  5. -The ability to establish music/movie streams such that I can have all rooms, garage, barn, etc all playing the same music for larger parties, or, more likely for me as I work around the property.

  6. -Automated backup to a disaster site on my property, in a separate building - the Barn in my back yard, which is remote enough that even if the house should burn down, the backup site should not. Yes big bombs or possibly a tornado might result in a loss of both, but the odds of either are very low.

  7. -Port daemons monitoring and locking any malicious accesses to my environment.

  8. -Various maintenance and health scripts that run daily or at other intervals, reporting key information, such as storage, login attempts and failures, etc, via email and/or SMS.

  9. -And all of this on a server that also serves as my primary PC, with a user interface, that in my opinion and for my needs, is the richest available. I can’t comment to any of the later Microsoft releases and I have bought too many Microsoft licenses over the years, and at least for now have no need to buy another.

Linux Distribution

  1. Ubuntu - Primary Server

  2. Arch Linux - High-end PC, Gnome 3

  3. Puppy Linux - Carried on USB for boot on any machine

  4. Linux Mint Debian - Debian Test on older laptop, stable, clean

  5. Native Debian Test on older P4 laptop, stable, clean

  6. Untangle - a Universal Threat Management (UTM) distro - primary router, firewall, virus scanner

  7. Fedora - testing to better understand RedHat

  8. Crunchbang - tested for a bit - very nice

  9. Slitaz - tiny, fast, and very usable

  10. Many others

Office Tools

  1. LibreOffice - Office Suite

  2. Evolution - Mail, Calendar, Contacts

  3. Firefox - Browser

  4. Chrome - Browser

  5. Pidgin - Cross Platform IM Client

  6. Freemind - Visual mapping tool

  7. Much More

Music, Photo & Video

  1. Rhythmbox - Music Player with mt-daap / firefly server

  2. MPD - Music Player Deamon

  3. ncmpcpp - ncurses music player

  4. Songbird - Music Player & More, but have since stopped usage

  5. Ampache - Web site for my Music

  6. VLC - Plays, transcodes music, video & more

  7. Mythtv - Record TV & more

  8. Handbrake - Transcode DVDs

  9. Sound Juicer - Transcodes CDs

  10. EasyTag - MP3/Music Tag Editor

  11. Boxee - Internet Entertainment

  12. XBMC - A Complete Media Center

  13. Gimp - Image Editor

  14. F-Spot - Photos Manager


  1. ssh

  2. sshfs

  3. conky - Desktop display

  4. Wordpress - Blogging tool

  5. Mediawiki - Wiki tool

  6. UNetbootin


  1. Virtualbox - Virtual Machine

  2. Wine - A Simple & affective VM

3D/Visual Affects

  1. Gnome 3 - Running on arch

  2. Compiz - 3D Visual Affects

  3. Cairo-Dock - OS X like Dock

  4. Screenlets - Widgets for Linux


  1. Mp3Tag - MP3/Music Tag Editor

  2. Keepassx - Password Administrator

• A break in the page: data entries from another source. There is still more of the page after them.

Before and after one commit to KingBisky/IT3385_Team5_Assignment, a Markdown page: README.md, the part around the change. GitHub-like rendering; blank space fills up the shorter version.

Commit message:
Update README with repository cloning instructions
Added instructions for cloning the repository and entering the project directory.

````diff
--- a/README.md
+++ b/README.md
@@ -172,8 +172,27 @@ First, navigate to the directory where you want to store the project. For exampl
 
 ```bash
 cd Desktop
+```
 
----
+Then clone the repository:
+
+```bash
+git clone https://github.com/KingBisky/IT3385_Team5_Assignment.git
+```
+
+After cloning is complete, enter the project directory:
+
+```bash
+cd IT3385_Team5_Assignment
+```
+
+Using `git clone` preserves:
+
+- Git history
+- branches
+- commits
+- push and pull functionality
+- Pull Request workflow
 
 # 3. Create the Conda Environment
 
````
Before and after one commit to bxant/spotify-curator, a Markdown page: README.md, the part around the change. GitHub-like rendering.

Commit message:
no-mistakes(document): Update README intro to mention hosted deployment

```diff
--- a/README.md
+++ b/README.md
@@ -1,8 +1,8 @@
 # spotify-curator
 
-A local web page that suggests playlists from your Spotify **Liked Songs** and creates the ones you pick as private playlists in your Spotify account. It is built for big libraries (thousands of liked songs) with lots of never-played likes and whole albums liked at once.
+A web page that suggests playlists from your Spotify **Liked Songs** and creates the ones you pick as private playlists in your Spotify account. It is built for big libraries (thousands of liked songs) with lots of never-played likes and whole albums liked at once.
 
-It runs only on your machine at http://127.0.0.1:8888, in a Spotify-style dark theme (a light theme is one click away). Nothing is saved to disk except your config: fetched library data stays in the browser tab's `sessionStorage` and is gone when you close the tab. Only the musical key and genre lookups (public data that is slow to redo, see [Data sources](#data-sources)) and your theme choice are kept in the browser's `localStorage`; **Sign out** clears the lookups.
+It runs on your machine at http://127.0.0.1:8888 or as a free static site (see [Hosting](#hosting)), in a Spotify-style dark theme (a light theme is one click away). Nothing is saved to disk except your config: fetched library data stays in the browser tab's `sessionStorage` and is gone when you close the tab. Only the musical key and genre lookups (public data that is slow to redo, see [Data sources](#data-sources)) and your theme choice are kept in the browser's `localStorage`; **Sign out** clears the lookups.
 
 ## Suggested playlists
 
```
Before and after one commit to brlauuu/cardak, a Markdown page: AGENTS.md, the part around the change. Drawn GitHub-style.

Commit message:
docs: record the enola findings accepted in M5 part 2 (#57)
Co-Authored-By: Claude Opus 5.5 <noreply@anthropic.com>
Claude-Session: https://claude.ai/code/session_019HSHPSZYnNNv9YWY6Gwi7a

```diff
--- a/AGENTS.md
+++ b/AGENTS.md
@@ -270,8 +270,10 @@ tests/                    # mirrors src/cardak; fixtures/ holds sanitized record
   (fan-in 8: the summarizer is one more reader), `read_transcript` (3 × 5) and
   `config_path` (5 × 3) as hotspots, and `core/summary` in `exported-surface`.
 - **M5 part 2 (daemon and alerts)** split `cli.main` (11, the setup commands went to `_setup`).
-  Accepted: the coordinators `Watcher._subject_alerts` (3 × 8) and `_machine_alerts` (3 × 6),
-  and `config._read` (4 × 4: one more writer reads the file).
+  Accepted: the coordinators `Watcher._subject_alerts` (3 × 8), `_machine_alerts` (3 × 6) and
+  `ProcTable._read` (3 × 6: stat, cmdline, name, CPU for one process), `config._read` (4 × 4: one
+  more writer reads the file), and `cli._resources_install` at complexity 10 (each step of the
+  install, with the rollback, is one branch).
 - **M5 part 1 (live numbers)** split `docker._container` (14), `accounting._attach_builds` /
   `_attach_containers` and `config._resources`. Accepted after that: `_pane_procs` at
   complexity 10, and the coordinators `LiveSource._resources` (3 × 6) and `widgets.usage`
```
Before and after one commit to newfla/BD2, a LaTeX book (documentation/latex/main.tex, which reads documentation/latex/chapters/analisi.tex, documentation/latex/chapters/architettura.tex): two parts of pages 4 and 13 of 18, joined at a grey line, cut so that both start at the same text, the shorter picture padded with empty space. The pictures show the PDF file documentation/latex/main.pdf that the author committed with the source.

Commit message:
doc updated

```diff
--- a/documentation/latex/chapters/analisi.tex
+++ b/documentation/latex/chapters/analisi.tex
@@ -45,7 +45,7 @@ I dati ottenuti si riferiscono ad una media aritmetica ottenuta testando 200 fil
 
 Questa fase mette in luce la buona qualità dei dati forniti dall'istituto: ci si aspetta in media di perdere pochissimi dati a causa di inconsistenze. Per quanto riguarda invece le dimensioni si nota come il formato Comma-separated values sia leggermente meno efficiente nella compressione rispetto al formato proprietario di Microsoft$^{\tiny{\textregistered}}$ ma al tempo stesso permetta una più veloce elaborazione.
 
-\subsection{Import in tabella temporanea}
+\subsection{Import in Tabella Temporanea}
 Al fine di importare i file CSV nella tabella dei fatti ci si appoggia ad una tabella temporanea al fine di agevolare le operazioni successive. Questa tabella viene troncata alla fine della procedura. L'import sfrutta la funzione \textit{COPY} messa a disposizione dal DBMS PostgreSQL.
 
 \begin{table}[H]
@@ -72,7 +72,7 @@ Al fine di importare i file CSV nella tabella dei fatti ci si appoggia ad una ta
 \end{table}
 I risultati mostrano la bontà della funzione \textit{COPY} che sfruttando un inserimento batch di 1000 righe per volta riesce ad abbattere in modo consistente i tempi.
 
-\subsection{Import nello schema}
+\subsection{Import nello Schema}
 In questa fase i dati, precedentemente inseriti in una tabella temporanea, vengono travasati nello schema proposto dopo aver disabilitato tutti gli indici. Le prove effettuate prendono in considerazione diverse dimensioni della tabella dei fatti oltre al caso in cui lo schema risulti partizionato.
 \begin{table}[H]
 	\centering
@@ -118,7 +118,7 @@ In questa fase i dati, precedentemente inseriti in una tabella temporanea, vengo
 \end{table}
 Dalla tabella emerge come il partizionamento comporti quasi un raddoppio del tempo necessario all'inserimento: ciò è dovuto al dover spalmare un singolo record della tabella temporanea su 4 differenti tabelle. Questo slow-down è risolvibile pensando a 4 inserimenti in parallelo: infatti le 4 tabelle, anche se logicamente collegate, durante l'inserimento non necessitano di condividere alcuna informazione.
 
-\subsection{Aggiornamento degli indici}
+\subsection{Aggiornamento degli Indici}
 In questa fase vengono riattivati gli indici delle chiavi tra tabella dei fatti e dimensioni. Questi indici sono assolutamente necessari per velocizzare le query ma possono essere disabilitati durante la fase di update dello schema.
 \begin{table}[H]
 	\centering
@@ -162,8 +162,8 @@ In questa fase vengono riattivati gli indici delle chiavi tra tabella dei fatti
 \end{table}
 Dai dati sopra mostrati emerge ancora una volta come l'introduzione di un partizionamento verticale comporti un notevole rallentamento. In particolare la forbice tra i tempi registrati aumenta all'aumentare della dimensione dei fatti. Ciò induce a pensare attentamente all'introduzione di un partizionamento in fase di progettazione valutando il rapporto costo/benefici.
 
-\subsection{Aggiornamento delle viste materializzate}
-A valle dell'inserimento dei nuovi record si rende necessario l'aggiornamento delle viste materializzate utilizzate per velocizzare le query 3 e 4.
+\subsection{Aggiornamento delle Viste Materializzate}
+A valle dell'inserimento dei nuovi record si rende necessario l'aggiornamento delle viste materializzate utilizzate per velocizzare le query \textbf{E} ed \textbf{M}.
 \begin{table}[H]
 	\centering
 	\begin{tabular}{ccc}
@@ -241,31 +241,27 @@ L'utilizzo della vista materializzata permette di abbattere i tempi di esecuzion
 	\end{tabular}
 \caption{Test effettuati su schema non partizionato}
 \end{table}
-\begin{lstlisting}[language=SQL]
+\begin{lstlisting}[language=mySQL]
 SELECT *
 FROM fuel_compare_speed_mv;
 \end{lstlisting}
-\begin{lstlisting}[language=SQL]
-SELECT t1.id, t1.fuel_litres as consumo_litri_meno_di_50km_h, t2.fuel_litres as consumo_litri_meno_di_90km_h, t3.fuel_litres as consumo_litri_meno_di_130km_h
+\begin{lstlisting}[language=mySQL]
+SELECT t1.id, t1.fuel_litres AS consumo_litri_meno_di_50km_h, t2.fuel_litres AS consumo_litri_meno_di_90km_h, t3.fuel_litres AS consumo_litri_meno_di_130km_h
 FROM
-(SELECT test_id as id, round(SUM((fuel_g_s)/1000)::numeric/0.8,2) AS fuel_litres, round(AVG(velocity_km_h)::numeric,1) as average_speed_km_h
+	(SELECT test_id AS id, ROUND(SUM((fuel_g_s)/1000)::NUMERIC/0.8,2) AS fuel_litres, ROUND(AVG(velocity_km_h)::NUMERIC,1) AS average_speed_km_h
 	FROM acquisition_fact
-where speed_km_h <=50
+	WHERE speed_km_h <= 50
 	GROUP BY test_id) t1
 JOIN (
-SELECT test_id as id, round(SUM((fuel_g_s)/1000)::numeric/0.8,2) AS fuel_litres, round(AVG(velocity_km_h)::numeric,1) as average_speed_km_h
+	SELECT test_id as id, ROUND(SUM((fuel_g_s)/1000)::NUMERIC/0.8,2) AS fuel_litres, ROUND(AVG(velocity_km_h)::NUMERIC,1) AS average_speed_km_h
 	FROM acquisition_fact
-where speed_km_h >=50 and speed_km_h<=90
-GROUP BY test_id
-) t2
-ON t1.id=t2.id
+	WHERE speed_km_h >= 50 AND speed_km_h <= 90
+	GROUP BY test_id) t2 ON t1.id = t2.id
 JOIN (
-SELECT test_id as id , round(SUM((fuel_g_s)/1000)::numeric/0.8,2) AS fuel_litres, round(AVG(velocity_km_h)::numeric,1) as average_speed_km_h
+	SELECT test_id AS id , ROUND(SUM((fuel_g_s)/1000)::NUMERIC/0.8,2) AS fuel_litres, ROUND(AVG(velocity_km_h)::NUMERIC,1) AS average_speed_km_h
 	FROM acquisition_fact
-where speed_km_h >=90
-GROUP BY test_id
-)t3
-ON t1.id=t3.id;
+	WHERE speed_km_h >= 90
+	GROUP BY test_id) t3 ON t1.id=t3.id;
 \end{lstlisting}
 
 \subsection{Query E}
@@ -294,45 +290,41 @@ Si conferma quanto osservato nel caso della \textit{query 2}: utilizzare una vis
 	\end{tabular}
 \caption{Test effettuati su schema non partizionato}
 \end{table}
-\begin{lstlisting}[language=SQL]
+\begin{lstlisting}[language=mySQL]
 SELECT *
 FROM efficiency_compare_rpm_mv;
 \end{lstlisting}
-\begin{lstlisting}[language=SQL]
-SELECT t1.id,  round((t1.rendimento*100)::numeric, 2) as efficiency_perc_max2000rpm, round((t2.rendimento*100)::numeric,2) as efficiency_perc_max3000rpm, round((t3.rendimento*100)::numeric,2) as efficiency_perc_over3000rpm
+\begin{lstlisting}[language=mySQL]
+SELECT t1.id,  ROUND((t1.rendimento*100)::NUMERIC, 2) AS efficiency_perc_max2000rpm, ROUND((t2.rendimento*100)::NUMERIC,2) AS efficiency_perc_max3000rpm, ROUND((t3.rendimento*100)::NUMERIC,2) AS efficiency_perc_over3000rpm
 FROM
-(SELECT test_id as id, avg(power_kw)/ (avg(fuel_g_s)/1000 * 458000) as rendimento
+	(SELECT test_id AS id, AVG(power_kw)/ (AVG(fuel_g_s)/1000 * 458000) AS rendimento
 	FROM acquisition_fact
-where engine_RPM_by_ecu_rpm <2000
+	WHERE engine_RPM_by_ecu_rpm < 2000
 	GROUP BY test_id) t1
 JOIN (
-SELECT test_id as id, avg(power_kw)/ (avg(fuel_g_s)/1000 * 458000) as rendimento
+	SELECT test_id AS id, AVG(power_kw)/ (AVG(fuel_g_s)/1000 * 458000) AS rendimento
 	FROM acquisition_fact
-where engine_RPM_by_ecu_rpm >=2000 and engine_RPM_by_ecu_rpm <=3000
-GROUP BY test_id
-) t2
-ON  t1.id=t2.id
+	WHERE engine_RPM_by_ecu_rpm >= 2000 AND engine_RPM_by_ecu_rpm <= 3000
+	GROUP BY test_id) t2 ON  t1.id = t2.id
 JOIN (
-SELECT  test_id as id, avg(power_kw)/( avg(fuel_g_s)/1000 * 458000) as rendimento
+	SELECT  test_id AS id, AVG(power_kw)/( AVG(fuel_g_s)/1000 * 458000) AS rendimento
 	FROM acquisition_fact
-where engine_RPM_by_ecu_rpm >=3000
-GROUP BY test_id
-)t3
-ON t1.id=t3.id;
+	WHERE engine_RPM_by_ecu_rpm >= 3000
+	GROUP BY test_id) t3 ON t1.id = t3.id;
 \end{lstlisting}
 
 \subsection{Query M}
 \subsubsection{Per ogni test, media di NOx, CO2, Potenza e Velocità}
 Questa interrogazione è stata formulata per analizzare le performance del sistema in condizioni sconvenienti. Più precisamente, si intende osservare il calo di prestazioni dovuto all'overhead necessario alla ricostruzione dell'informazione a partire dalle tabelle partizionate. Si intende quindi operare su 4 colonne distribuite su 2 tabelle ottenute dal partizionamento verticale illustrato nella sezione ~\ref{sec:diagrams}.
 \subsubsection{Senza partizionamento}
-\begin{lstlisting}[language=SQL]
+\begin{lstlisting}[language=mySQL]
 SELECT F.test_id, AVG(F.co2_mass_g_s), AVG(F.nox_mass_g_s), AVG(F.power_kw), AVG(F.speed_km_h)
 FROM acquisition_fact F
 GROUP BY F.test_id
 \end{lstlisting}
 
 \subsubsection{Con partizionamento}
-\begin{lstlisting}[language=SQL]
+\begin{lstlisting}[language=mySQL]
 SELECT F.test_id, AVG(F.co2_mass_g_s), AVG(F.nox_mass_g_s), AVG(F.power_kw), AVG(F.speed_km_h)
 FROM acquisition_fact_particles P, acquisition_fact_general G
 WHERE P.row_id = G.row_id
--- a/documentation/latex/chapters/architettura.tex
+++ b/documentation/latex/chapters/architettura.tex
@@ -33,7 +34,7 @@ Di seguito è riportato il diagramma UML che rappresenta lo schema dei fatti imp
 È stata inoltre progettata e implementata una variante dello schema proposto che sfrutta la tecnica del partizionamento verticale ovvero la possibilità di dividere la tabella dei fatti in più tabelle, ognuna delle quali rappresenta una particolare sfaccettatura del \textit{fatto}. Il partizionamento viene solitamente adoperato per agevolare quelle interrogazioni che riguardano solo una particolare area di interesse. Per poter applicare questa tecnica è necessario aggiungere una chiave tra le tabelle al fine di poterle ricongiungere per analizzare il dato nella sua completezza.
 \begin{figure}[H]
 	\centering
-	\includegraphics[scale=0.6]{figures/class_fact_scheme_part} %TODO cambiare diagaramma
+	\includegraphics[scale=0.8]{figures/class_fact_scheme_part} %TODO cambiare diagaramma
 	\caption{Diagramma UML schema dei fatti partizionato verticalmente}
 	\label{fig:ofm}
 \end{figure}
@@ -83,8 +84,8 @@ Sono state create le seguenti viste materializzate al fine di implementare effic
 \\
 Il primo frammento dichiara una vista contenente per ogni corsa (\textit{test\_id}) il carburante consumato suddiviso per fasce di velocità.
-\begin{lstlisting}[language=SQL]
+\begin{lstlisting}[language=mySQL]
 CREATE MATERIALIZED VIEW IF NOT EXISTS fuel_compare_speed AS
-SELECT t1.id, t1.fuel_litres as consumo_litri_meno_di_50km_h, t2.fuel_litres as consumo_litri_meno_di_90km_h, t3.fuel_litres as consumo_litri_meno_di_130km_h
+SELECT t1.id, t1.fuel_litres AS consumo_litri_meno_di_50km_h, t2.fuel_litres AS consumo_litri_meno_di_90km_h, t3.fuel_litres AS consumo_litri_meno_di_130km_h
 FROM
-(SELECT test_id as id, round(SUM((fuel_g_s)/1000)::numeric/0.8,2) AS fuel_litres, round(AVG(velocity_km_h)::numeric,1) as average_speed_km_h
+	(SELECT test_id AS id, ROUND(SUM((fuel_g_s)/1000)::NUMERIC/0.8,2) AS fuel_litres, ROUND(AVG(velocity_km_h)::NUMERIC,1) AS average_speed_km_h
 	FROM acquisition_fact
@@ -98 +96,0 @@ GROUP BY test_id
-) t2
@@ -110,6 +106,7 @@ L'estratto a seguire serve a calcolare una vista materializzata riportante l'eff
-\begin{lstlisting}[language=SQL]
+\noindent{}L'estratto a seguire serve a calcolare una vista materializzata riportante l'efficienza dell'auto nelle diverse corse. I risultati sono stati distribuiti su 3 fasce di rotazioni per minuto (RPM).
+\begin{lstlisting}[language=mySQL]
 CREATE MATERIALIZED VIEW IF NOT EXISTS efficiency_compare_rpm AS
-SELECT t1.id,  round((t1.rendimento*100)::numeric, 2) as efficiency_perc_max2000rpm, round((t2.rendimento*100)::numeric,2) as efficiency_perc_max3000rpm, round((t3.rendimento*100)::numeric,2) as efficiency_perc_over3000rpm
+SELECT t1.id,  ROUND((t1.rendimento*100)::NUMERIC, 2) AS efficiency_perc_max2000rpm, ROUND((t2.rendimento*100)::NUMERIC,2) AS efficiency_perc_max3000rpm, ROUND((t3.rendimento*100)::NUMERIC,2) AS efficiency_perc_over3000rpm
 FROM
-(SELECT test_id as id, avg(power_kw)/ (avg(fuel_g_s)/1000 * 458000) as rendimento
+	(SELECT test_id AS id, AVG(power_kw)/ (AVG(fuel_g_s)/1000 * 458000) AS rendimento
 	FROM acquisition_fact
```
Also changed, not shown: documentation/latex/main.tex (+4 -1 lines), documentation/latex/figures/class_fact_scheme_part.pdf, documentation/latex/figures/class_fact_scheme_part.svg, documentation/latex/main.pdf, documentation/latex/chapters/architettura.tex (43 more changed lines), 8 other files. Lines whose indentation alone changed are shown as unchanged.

  3. Ubuntu Tweak - System tool

  4. Openfire - Jabber Server

  5. NTFS-3g & FUSE - File System

  6. Clonezille - Low level disk copy

  7. ReMastersys - a great ISO builder

  8. Rednotebook - a great daily journalling tool

  9. Getting Things GNOME - a simple light task master